Individual study: Limited effects of large-scale riparian restoration on seed banks in agriculture

Published source details

Langridge S.M. (2011) Limited effects of large-scale riparian restoration on seed banks in agriculture. Restoration Ecology, 19, 607-616


This study is summarised as evidence for the intervention(s) shown on the right. The icon shows which synopsis it is relevant to.

Pest regulation: Restore habitat along watercourses Mediterranean Farmland

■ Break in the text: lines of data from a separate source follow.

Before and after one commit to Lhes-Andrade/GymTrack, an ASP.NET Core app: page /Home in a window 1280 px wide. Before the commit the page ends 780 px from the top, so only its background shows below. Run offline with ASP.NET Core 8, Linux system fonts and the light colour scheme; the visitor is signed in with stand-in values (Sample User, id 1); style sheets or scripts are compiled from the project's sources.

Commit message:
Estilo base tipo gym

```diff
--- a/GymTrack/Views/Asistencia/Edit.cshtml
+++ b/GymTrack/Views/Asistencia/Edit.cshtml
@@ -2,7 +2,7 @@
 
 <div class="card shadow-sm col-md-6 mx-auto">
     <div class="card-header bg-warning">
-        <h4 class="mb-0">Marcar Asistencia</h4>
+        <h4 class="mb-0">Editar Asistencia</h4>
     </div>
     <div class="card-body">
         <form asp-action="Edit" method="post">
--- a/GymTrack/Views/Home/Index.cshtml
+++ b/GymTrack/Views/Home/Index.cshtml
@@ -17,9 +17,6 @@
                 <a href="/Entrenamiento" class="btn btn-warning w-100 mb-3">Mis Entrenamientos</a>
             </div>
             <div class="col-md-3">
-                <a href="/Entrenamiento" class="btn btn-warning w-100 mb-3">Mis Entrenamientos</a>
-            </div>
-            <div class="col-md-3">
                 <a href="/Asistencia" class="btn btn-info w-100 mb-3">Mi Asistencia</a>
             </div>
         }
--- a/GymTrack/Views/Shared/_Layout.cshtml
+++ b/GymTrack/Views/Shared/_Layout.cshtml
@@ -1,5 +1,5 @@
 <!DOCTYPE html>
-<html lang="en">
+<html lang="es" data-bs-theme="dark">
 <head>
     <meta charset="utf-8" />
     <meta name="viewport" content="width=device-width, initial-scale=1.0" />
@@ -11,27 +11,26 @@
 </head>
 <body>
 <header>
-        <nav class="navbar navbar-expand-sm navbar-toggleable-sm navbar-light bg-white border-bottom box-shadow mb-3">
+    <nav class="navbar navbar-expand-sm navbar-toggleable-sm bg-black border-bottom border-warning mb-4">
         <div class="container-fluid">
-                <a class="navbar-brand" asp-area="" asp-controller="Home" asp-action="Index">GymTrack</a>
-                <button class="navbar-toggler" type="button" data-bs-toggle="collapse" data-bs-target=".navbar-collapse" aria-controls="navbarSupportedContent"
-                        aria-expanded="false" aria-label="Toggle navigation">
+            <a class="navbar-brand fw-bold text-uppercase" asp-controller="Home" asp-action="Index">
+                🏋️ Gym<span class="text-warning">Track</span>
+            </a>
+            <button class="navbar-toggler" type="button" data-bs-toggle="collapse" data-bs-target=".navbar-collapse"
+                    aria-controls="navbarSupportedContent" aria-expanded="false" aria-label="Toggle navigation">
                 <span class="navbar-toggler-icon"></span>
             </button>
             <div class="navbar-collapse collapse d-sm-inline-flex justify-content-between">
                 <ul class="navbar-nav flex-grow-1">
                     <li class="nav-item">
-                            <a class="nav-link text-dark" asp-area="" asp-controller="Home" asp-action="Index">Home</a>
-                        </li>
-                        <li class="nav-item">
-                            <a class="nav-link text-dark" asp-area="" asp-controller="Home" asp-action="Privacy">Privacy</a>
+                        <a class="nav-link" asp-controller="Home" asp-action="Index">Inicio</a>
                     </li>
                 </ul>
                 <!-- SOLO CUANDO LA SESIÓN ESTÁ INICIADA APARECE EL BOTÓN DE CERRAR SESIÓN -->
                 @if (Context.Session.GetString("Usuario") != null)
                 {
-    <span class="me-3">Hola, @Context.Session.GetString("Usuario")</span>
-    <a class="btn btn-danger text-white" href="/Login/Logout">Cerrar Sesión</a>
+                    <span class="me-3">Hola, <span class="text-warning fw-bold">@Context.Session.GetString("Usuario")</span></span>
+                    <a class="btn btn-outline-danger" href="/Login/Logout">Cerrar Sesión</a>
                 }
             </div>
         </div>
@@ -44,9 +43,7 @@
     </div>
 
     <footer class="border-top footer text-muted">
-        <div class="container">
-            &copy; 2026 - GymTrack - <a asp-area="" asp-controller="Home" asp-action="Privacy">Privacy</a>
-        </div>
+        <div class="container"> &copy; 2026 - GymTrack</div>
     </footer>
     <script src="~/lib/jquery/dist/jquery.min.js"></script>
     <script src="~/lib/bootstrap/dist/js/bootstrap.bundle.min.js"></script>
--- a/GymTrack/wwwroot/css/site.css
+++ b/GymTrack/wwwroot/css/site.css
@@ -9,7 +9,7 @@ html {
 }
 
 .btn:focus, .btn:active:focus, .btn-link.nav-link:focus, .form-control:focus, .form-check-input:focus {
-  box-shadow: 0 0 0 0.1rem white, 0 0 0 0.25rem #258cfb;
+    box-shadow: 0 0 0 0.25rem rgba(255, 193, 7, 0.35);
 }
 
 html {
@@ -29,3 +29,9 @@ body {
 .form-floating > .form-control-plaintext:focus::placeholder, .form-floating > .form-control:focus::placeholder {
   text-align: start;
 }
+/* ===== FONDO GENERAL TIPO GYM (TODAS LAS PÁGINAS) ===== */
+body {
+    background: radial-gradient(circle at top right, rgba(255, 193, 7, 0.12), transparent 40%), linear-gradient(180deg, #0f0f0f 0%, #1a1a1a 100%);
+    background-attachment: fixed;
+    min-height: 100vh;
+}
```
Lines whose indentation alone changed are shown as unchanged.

A replicated site comparison in 1991–2004 in 26 riparian sites along the Sacramento River, California, USA, found more weed seeds in orchards next to restored habitat, compared to remnant habitat. Pest numbers: More weed seeds were found in orchards next to restored habitat, compared to remnant habitat (data reported as log abundance). Implementation options: More weed seeds were found in orchards next to older restored sites, compared to younger restored sites (data not reported). Methods: Soil samples were collected from 26 walnut plots, 0–5.6 km from restored riparian, remnant riparian, and agricultural habitats. Restored sites were formerly farmland. Restoration included disking, burning, furrowing, levelling, and spraying with herbicide, and replanting. On each walnut farm, soil samples (10 cm depth) were collected from seven points adjacent to restored or remnant forest and nine points within the walnut orchard, in March 2004. Seeds were germinated and identified in a greenhouse.

 

Other biodiversity: Restore habitat along watercourses Mediterranean Farmland

A replicated site comparison in 1991–2004 in 26 riparian sites along the Sacramento River, California, USA, found fewer seed species and native seed species, more seeds in total, but fewer native seeds, in orchards next to restored habitats, compared to orchards next to remnant habitats. Plants: Fewer species (36–50 vs 68) and native species (6–10 vs 13) were found in orchards next to restored habitats. More seeds were found next to restored habitats (data reported in log units), but fewer native seeds were found, and there was no difference in invasive seeds. Implementation options: More seeds were found next to older restored habitats, compared to younger (data not reported). Methods: Soil samples were collected from 26 walnut plots, 0–5.6 km from restored riparian, remnant riparian, or agricultural habitats. Restored sites were formerly farmland. Restoration included disking, burning, furrowing, levelling, and spraying with herbicide, and replanting. On each walnut farm, soil samples (10 cm depth) were collected from seven points adjacent to restored or remnant forest and nine points within the walnut orchard, in March 2004. Seeds were germinated and identified in a greenhouse.